* EXTRACTED ENTRIES *
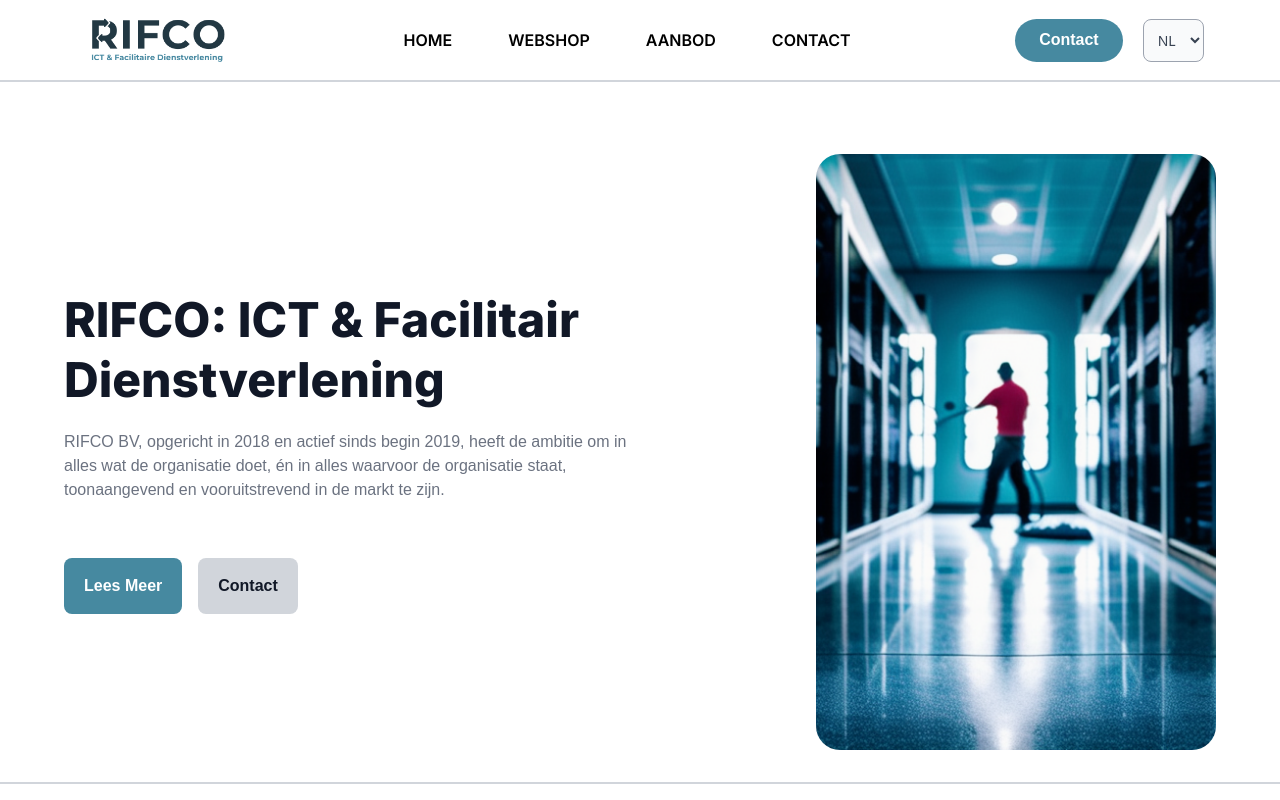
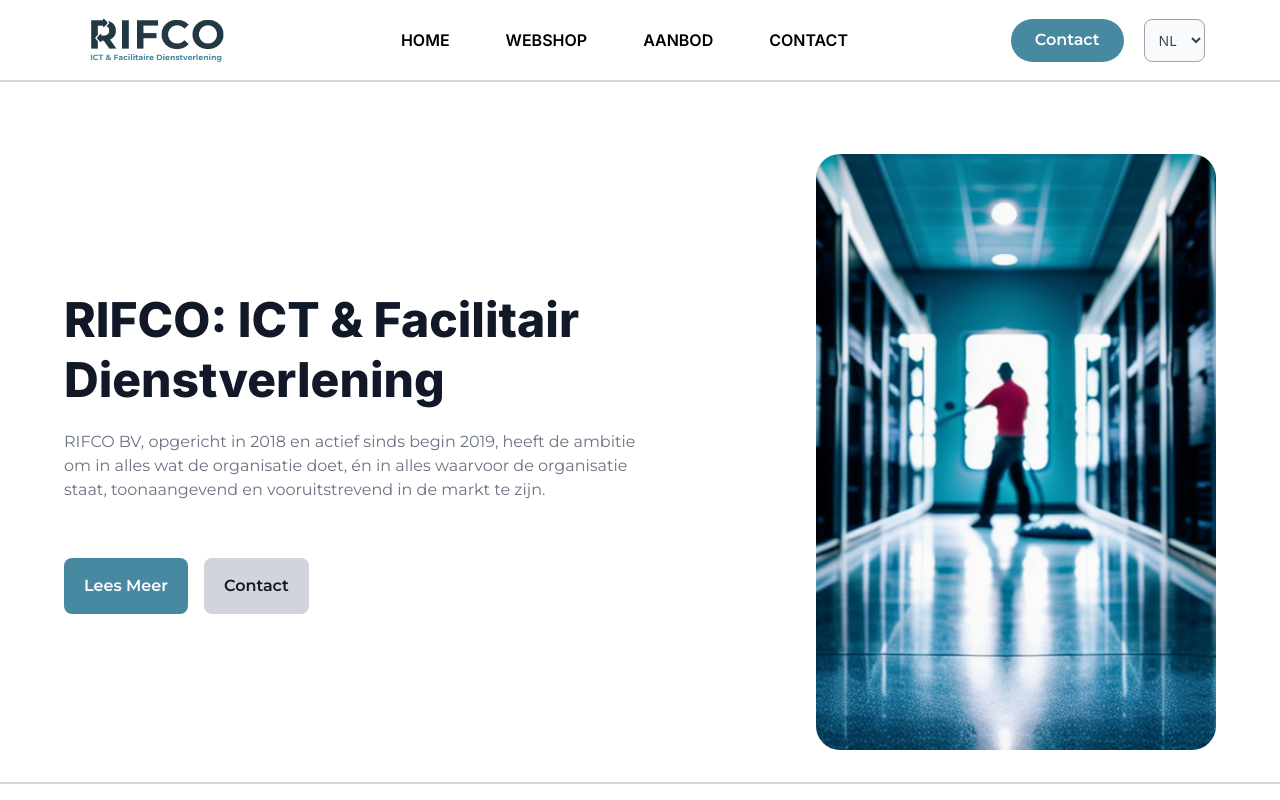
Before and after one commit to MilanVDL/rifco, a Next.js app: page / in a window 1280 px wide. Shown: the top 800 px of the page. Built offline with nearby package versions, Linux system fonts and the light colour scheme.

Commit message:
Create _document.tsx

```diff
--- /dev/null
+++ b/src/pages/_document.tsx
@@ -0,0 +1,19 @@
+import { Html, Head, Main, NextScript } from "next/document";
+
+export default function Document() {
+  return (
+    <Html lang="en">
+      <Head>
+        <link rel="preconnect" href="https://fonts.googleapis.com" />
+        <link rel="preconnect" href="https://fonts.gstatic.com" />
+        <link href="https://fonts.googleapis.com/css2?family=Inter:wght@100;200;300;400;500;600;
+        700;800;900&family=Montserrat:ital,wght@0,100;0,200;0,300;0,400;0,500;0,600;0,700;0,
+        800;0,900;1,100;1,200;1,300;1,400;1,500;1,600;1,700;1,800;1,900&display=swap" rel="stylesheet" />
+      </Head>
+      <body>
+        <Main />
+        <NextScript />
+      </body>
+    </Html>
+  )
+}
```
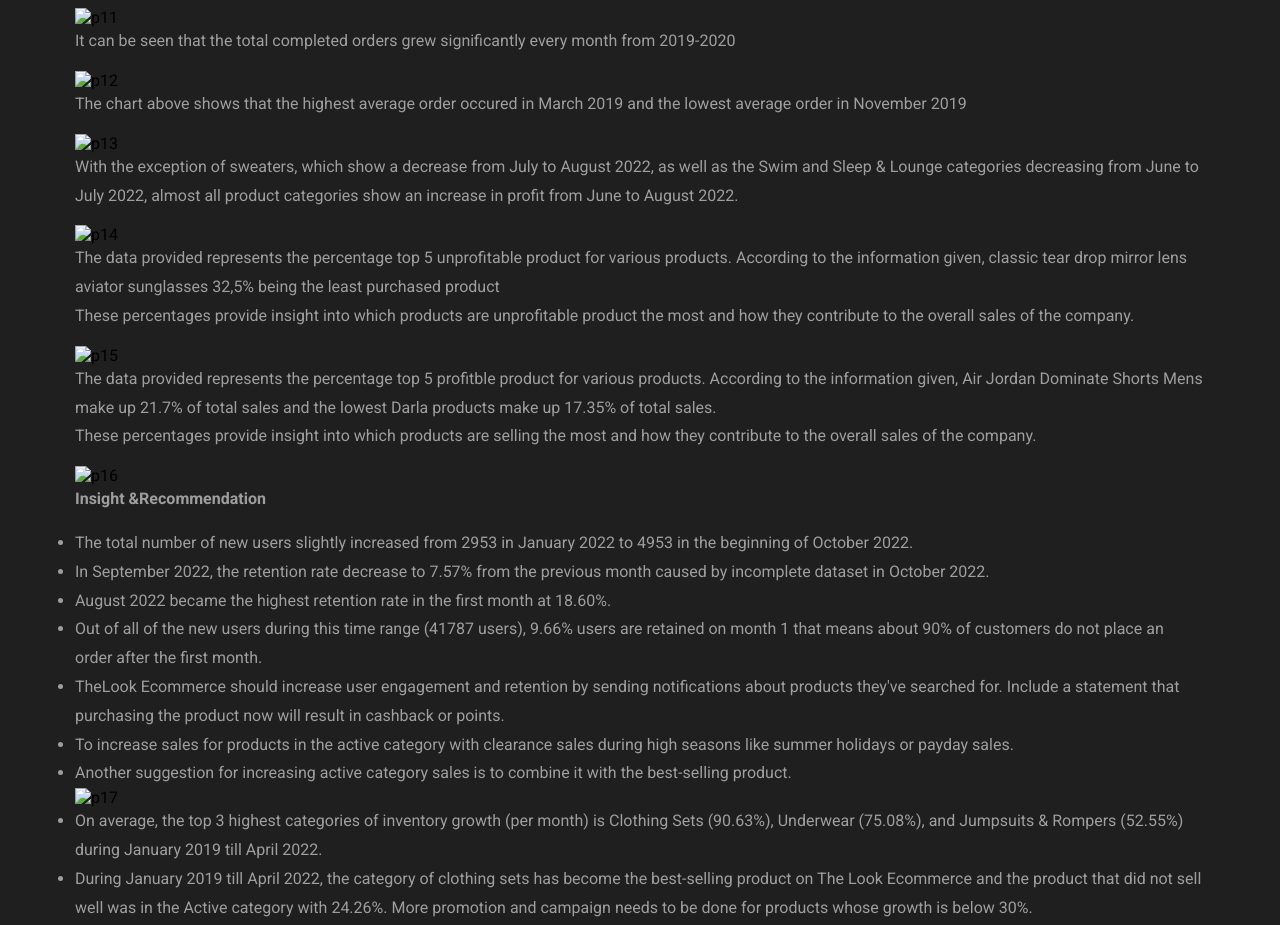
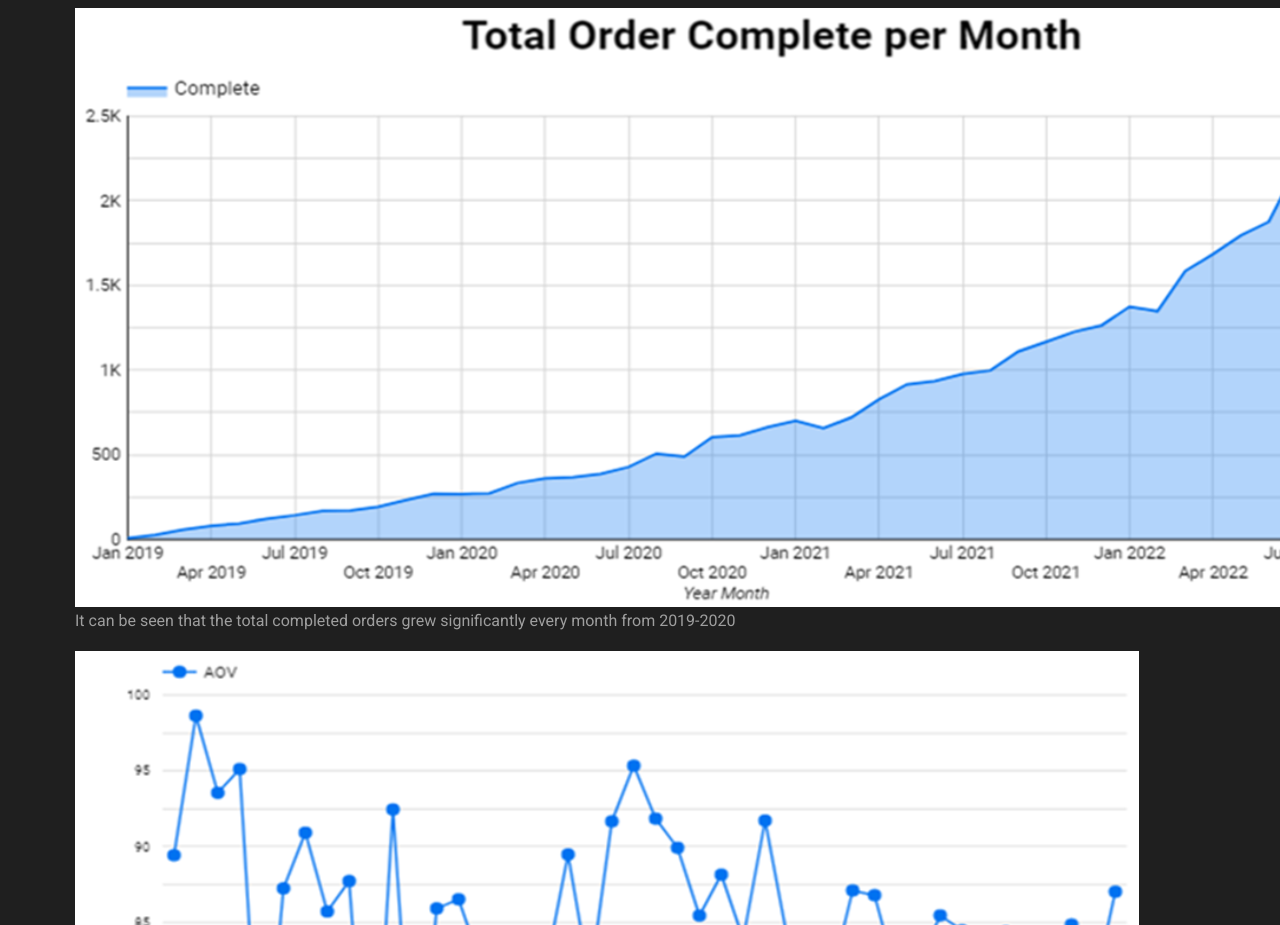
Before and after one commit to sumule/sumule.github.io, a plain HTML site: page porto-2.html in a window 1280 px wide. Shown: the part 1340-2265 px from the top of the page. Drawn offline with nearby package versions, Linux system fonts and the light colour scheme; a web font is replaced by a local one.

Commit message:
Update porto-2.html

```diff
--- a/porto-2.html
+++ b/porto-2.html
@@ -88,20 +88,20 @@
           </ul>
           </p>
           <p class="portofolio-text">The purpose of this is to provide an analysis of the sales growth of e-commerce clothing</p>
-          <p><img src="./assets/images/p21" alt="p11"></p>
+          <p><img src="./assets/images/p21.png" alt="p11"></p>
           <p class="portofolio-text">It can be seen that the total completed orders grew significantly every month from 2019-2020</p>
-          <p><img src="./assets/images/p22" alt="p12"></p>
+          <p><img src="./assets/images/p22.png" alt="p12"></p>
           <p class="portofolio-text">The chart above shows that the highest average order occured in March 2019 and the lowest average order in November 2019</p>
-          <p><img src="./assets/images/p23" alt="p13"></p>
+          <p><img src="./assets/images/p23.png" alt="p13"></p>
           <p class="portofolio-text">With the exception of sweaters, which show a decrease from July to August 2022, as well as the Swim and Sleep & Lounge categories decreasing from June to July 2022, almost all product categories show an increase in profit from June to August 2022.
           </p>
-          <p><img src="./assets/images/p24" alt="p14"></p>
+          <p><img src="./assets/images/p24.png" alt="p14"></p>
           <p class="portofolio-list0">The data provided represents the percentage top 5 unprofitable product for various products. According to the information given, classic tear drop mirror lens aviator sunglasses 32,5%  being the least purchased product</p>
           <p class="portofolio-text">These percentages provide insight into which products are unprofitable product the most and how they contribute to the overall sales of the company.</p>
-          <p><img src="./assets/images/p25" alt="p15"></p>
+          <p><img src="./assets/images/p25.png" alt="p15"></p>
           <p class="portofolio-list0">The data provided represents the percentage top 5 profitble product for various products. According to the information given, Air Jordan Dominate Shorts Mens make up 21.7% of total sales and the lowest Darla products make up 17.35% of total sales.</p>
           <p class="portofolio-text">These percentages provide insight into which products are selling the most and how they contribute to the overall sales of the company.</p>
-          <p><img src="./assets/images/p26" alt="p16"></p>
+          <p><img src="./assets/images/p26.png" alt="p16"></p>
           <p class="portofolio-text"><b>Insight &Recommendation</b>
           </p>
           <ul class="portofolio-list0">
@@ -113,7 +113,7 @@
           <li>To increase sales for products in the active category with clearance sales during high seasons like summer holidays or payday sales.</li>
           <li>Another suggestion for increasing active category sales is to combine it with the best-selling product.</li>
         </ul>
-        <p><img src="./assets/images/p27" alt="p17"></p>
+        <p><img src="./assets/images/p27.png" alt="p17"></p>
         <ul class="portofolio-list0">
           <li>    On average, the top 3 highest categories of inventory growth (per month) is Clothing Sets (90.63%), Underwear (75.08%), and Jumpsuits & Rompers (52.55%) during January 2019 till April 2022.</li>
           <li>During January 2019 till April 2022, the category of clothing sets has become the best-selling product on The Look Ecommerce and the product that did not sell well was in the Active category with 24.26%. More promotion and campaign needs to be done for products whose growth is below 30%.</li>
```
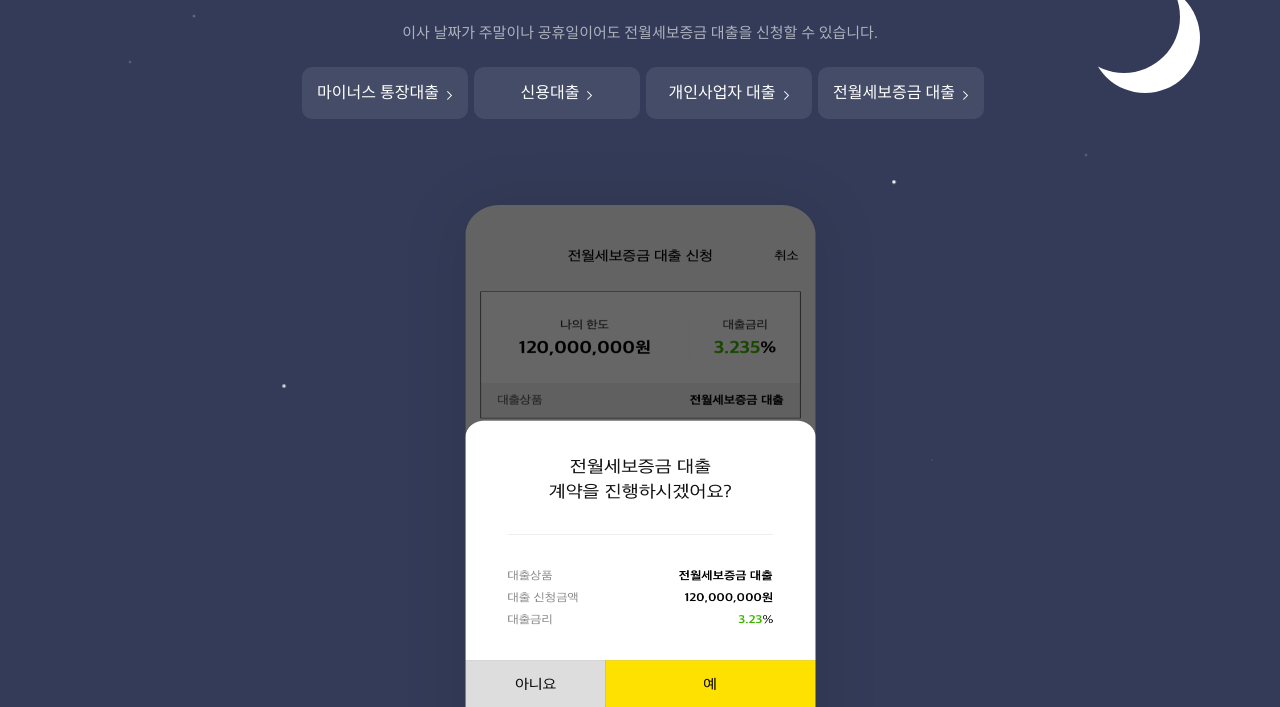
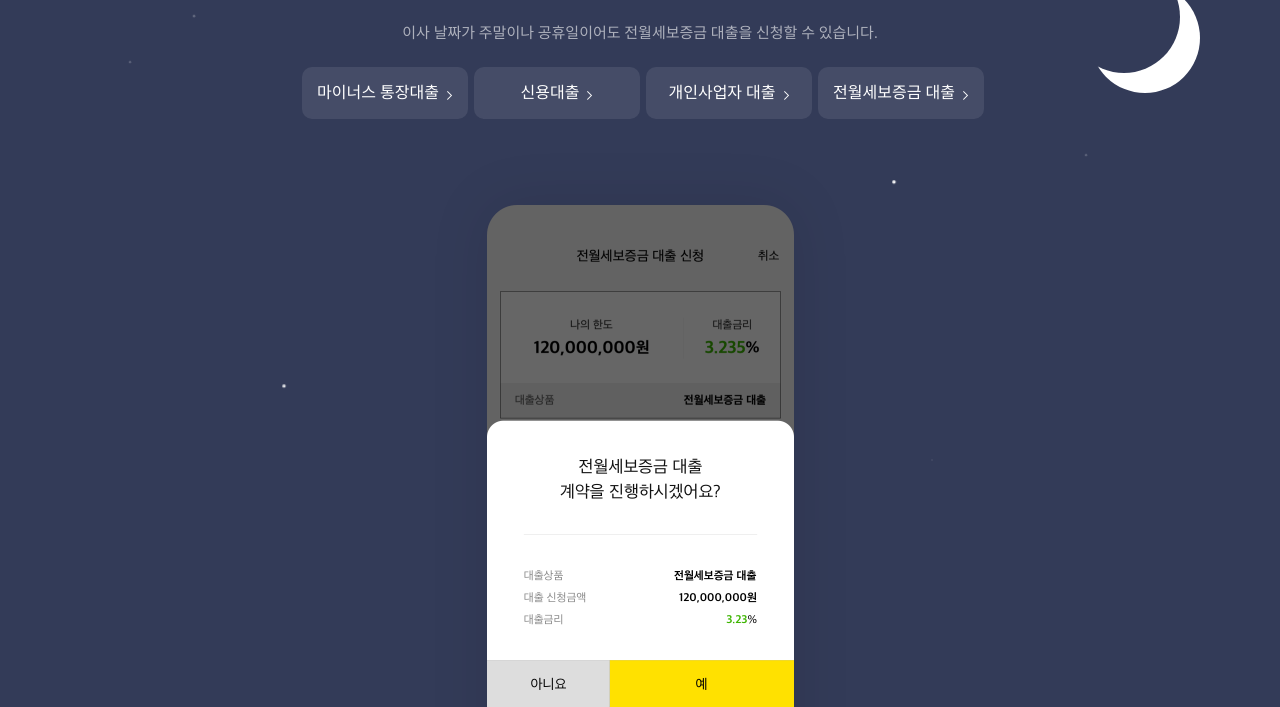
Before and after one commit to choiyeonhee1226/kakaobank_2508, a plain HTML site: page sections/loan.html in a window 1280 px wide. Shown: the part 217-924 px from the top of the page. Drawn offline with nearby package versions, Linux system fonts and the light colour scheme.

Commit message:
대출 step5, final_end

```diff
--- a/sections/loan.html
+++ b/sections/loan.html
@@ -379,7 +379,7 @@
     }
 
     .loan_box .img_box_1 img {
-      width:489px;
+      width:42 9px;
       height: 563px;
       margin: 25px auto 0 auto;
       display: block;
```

* EXERCISE DIRECTIONS *
Copy out every line of the listing that includes the string "growth".

* THE COMPLETED TASK *
           <p class="portofolio-text">The purpose of this is to provide an analysis of the sales growth of e-commerce clothing</p>
           <li>    On average, the top 3 highest categories of inventory growth (per month) is Clothing Sets (90.63%), Underwear (75.08%), and Jumpsuits & Rompers (52.55%) during January 2019 till April 2022.</li>
           <li>During January 2019 till April 2022, the category of clothing sets has become the best-selling product on The Look Ecommerce and the product that did not sell well was in the Active category with 24.26%. More promotion and campaign needs to be done for products whose growth is below 30%.</li>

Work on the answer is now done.